LIDO DI CAMAIORE, Italy (VN) — Team Dimension Data says Mark Cavendish can manage his road and Olympic dreams after his performance in last weekend’s track world championships in London.
Cavendish started the Tirreno-Adriatico stage race Wednesday in Italy in preparation for Milano-Sanremo. He will then take aim at the Tour de France and if selected, the omnium at the Rio de Janeiro Olympics.
“He’ll start,” team manager Brian Smith said of Milano-Sanremo, to be held March 19. “He’s a favorite and could potentially win again. It’s important for him. We are still a ways from the Olympics. There’s distance in the event, but it’s not a brutal event. I don’t think it’ll take a lot out of him.
“It’s not too difficult [to balance the road and track plans] if we work together, which we are. I have a good relationship with [British Cycling’s technical director] Shane Sutton. We will do what’s best for Mark Cavendish, which is also good for our sponsors because I think our sponsors would like to have an Olympic champion as well.”
Cavendish is aiming to add an Olympic gold medal to his palmarès that already includes 26 Tour de France stage wins, the 2009 Milano-Sanremo title, the 2011 world road race championship, and several other wins. He’s come up short twice before: In 2008, he raced the Madison in Beijing with Bradley Wiggins and in 2012, he led Great Britain in the London road race.
This year, he wants to represent Great Britain in the omnium. First, however, the national selectors must decide if he should race after placing sixth in the London worlds on Saturday when finishing on the podium was the goal. The spot could go to another rider, who would also serve as the fifth man in Great Britain’s powerful team pursuit.

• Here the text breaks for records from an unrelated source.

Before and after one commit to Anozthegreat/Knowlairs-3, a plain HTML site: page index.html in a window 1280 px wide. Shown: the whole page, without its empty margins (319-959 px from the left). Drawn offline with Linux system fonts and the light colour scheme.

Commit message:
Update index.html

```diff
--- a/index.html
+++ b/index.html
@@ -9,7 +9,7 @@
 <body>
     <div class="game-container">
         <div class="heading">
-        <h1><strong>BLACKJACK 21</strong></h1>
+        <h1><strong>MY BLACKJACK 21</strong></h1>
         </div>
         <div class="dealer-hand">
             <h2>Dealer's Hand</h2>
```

“Given his race calendar, he prepared little for the track because the road is where he makes his money,” added Smith. “It was always going to be very difficult to have a start of the year like he did and then jump into the world championships with very little time on his low-profile bike. He will need to prepare a lot more for the Olympics. His numbers were good, his performances were good and it was topped off with a crazy Madison with Brad Wiggins. They just blew the roof off.”
Cavendish is due to let he selectors know in the next week if he wants to continue with his Olympic dream. He must also juggle responsibilities with new his Dimension Data team, which signed him to a lucrative contract for this season. Smith believes everything is possible, even racing three weeks of the Tour and then traveling to Rio for the two-day omnium that starts three weeks later on August 14. However, Smith said he is open to letting his sprint star leave the Tour early.
“If Mark feels good, he can take the [road and track] load. If he goes for the yellow jersey and has a great Tour at the start and wins stages, then we will look at it. If he doesn’t win stages early on, then we really will have to look at it. It’s not going to be an easy decision. We will do what’s best for Mark and for British Cycling.”